Is your cat constantly meowing?
December 27, 2012
Have you recently noticed that your cat or kitten is always meowing? From tiny cries that almost slip by unnoticed to loud howls that wake you up at night, cats can meow in a variety of ways and each of these individual noises can mean something completely different.
If you've always wondered what those meows really mean, now is the time to learn! Here's what your cat's trying to tell you with those sounds.
Meows are a means of communication
If you recent chose to adopt a cat from a New York animal shelter, you may currently be enamoured with your new pet's lovable, adorable nature. If your companion starts to meow when you enter a room, it's very likely that your pet is trying to say hello.

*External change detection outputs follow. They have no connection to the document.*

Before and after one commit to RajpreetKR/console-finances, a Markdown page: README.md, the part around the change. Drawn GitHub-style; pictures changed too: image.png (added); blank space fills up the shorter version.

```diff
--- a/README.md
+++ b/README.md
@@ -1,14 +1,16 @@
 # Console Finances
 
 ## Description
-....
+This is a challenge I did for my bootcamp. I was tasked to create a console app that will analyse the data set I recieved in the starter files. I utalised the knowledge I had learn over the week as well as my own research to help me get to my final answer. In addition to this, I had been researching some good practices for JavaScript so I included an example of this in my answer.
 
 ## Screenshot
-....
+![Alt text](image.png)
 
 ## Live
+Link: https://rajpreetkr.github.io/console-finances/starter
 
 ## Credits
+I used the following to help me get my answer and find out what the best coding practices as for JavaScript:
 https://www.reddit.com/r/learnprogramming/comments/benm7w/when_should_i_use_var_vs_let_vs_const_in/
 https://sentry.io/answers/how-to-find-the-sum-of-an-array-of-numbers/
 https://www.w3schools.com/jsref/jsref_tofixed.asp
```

According to MedicineNet.com, many cats use meowing as a way of greeting others. And because felines are social creatures that relish spending time with their pet parents, they may use meowing as a means of attracting attention and letting the humans in the room know they want to be stroked or played with.
This is especially true for pet parents who spent the bulk of their days at the office - with all that time spent alone in the house, a cat is sure to be excited when a human strolls through the door!
Expressing wants or needs with meows
Kittens and cats can also use meows to communicate needs or desires. Whether it's food they want or the chance to be let in or out of a room, cats will make their wishes known by meowing to whomever walks by, PetFinder.com reports. By understanding this, pet parents can better respond to the needs of animals in their care.
When cats are in search of a mate, they're more likely to meow to attract the attention of a potential suitor. If your pet is in heat and picks up the scent of another cat, don't be surprised if your four-legged friend spends the rest of the day letting out loud wails.
Showing grief or dissatisfaction
Cats are very sensitive to their environments, and if a sudden change like moving or the death of another pet occurs, it can lead them to act out in strange ways - often by meowing excessively.
If your cat spends evenings pacing up and down the hallway meowing, this is likely your pet's way of vocalizing grief or discomfort in the situation. If you feel like your cat is missing an old friend or dwelling, CatChannel.com recommends providing plenty of TLC. Enriching a cat's environment with new toys, games and maybe even a playmate can be a great way to vanquish those blues and put an end to late-night meowing. If this habit persists, you should reach out to a New York veterinary provider in your area to learn more.